**Requirement**: Return every line below exactly, without dropping any.
** Opening Task input block **
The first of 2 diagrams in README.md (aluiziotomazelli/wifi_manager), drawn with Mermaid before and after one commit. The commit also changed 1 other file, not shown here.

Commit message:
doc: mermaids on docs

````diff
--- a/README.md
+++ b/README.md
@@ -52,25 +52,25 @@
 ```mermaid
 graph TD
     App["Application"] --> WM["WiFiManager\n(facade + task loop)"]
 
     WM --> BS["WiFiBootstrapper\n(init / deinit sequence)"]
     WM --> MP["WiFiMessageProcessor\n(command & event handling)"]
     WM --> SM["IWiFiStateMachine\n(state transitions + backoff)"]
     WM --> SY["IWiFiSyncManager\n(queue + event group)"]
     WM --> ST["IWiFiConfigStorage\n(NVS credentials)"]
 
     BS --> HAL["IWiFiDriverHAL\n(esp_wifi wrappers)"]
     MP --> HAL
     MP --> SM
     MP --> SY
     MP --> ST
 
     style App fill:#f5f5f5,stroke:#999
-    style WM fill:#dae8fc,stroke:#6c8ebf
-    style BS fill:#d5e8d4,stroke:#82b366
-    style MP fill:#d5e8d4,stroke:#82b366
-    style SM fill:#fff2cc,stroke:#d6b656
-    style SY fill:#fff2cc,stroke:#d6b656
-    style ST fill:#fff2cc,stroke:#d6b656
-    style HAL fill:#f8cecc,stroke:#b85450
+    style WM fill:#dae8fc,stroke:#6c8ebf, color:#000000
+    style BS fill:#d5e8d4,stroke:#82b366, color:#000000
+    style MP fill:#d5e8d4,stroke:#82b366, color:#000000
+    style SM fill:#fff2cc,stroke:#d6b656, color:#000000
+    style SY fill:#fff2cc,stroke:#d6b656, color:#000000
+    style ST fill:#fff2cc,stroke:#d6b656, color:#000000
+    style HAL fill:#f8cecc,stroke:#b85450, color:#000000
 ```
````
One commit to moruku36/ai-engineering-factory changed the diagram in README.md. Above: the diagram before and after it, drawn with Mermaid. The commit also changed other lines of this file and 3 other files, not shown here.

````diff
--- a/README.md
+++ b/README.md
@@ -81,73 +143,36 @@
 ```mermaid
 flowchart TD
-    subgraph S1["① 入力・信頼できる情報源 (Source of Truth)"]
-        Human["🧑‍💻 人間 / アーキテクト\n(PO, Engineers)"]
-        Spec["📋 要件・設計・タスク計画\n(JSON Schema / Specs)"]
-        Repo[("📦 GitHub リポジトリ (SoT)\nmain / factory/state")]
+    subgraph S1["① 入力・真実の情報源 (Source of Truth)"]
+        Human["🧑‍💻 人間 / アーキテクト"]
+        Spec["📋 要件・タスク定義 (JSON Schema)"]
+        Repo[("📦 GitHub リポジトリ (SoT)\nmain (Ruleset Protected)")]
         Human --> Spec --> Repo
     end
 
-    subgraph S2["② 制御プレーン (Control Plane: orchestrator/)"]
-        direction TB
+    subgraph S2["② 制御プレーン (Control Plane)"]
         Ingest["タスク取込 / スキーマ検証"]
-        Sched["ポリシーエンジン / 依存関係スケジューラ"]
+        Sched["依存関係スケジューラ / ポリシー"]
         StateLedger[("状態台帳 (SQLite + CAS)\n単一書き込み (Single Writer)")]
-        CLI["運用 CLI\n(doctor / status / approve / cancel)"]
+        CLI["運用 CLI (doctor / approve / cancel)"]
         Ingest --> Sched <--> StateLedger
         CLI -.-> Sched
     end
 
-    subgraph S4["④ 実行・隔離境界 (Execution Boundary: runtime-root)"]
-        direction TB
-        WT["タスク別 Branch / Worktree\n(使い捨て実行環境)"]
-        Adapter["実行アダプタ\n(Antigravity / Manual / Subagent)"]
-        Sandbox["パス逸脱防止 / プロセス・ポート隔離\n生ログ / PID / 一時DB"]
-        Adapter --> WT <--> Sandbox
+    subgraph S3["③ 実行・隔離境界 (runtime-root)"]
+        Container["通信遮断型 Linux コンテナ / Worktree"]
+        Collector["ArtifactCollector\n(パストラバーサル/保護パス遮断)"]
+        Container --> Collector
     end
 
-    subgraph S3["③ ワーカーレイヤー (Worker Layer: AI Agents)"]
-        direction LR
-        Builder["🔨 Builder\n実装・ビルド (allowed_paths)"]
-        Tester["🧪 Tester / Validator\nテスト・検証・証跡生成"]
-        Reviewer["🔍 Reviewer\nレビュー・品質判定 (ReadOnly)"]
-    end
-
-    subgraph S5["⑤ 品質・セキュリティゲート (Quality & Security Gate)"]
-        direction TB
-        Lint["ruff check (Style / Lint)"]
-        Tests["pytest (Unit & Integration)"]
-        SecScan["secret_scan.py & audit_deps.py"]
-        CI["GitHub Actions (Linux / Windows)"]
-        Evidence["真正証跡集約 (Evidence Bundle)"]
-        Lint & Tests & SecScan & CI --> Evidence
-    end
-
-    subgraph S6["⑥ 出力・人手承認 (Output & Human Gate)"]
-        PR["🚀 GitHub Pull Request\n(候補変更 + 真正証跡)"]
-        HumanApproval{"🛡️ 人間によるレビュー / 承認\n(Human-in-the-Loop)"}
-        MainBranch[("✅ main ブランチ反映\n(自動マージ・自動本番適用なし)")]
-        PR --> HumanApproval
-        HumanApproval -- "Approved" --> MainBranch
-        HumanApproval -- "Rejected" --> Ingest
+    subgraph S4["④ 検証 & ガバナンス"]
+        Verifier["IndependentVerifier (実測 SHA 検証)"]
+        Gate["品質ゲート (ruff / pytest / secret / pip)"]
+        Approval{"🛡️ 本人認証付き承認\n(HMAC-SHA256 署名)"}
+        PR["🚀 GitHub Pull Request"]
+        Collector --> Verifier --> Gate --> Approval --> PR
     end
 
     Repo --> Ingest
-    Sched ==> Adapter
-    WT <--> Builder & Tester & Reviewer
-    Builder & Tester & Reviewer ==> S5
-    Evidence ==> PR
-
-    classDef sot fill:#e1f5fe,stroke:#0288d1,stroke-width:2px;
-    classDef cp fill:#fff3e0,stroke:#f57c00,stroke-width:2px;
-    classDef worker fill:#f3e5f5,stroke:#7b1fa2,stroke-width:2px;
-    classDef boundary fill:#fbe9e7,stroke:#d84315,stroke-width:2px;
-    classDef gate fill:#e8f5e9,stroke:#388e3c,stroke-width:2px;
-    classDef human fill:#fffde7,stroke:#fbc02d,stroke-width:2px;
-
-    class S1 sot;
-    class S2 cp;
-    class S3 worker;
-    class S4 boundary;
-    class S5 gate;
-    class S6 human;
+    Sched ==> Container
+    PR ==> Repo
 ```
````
** Closing Task input block **
**Solution to this problem**:
The first of 2 diagrams in README.md (aluiziotomazelli/wifi_manager), drawn with Mermaid before and after one commit. The commit also changed 1 other file, not shown here.

Commit message:
doc: mermaids on docs

````diff
--- a/README.md
+++ b/README.md
@@ -52,25 +52,25 @@
 ```mermaid
 graph TD
     App["Application"] --> WM["WiFiManager\n(facade + task loop)"]
 
     WM --> BS["WiFiBootstrapper\n(init / deinit sequence)"]
     WM --> MP["WiFiMessageProcessor\n(command & event handling)"]
     WM --> SM["IWiFiStateMachine\n(state transitions + backoff)"]
     WM --> SY["IWiFiSyncManager\n(queue + event group)"]
     WM --> ST["IWiFiConfigStorage\n(NVS credentials)"]
 
     BS --> HAL["IWiFiDriverHAL\n(esp_wifi wrappers)"]
     MP --> HAL
     MP --> SM
     MP --> SY
     MP --> ST
 
     style App fill:#f5f5f5,stroke:#999
-    style WM fill:#dae8fc,stroke:#6c8ebf
-    style BS fill:#d5e8d4,stroke:#82b366
-    style MP fill:#d5e8d4,stroke:#82b366
-    style SM fill:#fff2cc,stroke:#d6b656
-    style SY fill:#fff2cc,stroke:#d6b656
-    style ST fill:#fff2cc,stroke:#d6b656
-    style HAL fill:#f8cecc,stroke:#b85450
+    style WM fill:#dae8fc,stroke:#6c8ebf, color:#000000
+    style BS fill:#d5e8d4,stroke:#82b366, color:#000000
+    style MP fill:#d5e8d4,stroke:#82b366, color:#000000
+    style SM fill:#fff2cc,stroke:#d6b656, color:#000000
+    style SY fill:#fff2cc,stroke:#d6b656, color:#000000
+    style ST fill:#fff2cc,stroke:#d6b656, color:#000000
+    style HAL fill:#f8cecc,stroke:#b85450, color:#000000
 ```
````
One commit to moruku36/ai-engineering-factory changed the diagram in README.md. Above: the diagram before and after it, drawn with Mermaid. The commit also changed other lines of this file and 3 other files, not shown here.

````diff
--- a/README.md
+++ b/README.md
@@ -81,73 +143,36 @@
 ```mermaid
 flowchart TD
-    subgraph S1["① 入力・信頼できる情報源 (Source of Truth)"]
-        Human["🧑‍💻 人間 / アーキテクト\n(PO, Engineers)"]
-        Spec["📋 要件・設計・タスク計画\n(JSON Schema / Specs)"]
-        Repo[("📦 GitHub リポジトリ (SoT)\nmain / factory/state")]
+    subgraph S1["① 入力・真実の情報源 (Source of Truth)"]
+        Human["🧑‍💻 人間 / アーキテクト"]
+        Spec["📋 要件・タスク定義 (JSON Schema)"]
+        Repo[("📦 GitHub リポジトリ (SoT)\nmain (Ruleset Protected)")]
         Human --> Spec --> Repo
     end
 
-    subgraph S2["② 制御プレーン (Control Plane: orchestrator/)"]
-        direction TB
+    subgraph S2["② 制御プレーン (Control Plane)"]
         Ingest["タスク取込 / スキーマ検証"]
-        Sched["ポリシーエンジン / 依存関係スケジューラ"]
+        Sched["依存関係スケジューラ / ポリシー"]
         StateLedger[("状態台帳 (SQLite + CAS)\n単一書き込み (Single Writer)")]
-        CLI["運用 CLI\n(doctor / status / approve / cancel)"]
+        CLI["運用 CLI (doctor / approve / cancel)"]
         Ingest --> Sched <--> StateLedger
         CLI -.-> Sched
     end
 
-    subgraph S4["④ 実行・隔離境界 (Execution Boundary: runtime-root)"]
-        direction TB
-        WT["タスク別 Branch / Worktree\n(使い捨て実行環境)"]
-        Adapter["実行アダプタ\n(Antigravity / Manual / Subagent)"]
-        Sandbox["パス逸脱防止 / プロセス・ポート隔離\n生ログ / PID / 一時DB"]
-        Adapter --> WT <--> Sandbox
+    subgraph S3["③ 実行・隔離境界 (runtime-root)"]
+        Container["通信遮断型 Linux コンテナ / Worktree"]
+        Collector["ArtifactCollector\n(パストラバーサル/保護パス遮断)"]
+        Container --> Collector
     end
 
-    subgraph S3["③ ワーカーレイヤー (Worker Layer: AI Agents)"]
-        direction LR
-        Builder["🔨 Builder\n実装・ビルド (allowed_paths)"]
-        Tester["🧪 Tester / Validator\nテスト・検証・証跡生成"]
-        Reviewer["🔍 Reviewer\nレビュー・品質判定 (ReadOnly)"]
-    end
-
-    subgraph S5["⑤ 品質・セキュリティゲート (Quality & Security Gate)"]
-        direction TB
-        Lint["ruff check (Style / Lint)"]
-        Tests["pytest (Unit & Integration)"]
-        SecScan["secret_scan.py & audit_deps.py"]
-        CI["GitHub Actions (Linux / Windows)"]
-        Evidence["真正証跡集約 (Evidence Bundle)"]
-        Lint & Tests & SecScan & CI --> Evidence
-    end
-
-    subgraph S6["⑥ 出力・人手承認 (Output & Human Gate)"]
-        PR["🚀 GitHub Pull Request\n(候補変更 + 真正証跡)"]
-        HumanApproval{"🛡️ 人間によるレビュー / 承認\n(Human-in-the-Loop)"}
-        MainBranch[("✅ main ブランチ反映\n(自動マージ・自動本番適用なし)")]
-        PR --> HumanApproval
-        HumanApproval -- "Approved" --> MainBranch
-        HumanApproval -- "Rejected" --> Ingest
+    subgraph S4["④ 検証 & ガバナンス"]
+        Verifier["IndependentVerifier (実測 SHA 検証)"]
+        Gate["品質ゲート (ruff / pytest / secret / pip)"]
+        Approval{"🛡️ 本人認証付き承認\n(HMAC-SHA256 署名)"}
+        PR["🚀 GitHub Pull Request"]
+        Collector --> Verifier --> Gate --> Approval --> PR
     end
 
     Repo --> Ingest
-    Sched ==> Adapter
-    WT <--> Builder & Tester & Reviewer
-    Builder & Tester & Reviewer ==> S5
-    Evidence ==> PR
-
-    classDef sot fill:#e1f5fe,stroke:#0288d1,stroke-width:2px;
-    classDef cp fill:#fff3e0,stroke:#f57c00,stroke-width:2px;
-    classDef worker fill:#f3e5f5,stroke:#7b1fa2,stroke-width:2px;
-    classDef boundary fill:#fbe9e7,stroke:#d84315,stroke-width:2px;
-    classDef gate fill:#e8f5e9,stroke:#388e3c,stroke-width:2px;
-    classDef human fill:#fffde7,stroke:#fbc02d,stroke-width:2px;
-
-    class S1 sot;
-    class S2 cp;
-    class S3 worker;
-    class S4 boundary;
-    class S5 gate;
-    class S6 human;
+    Sched ==> Container
+    PR ==> Repo
 ```
````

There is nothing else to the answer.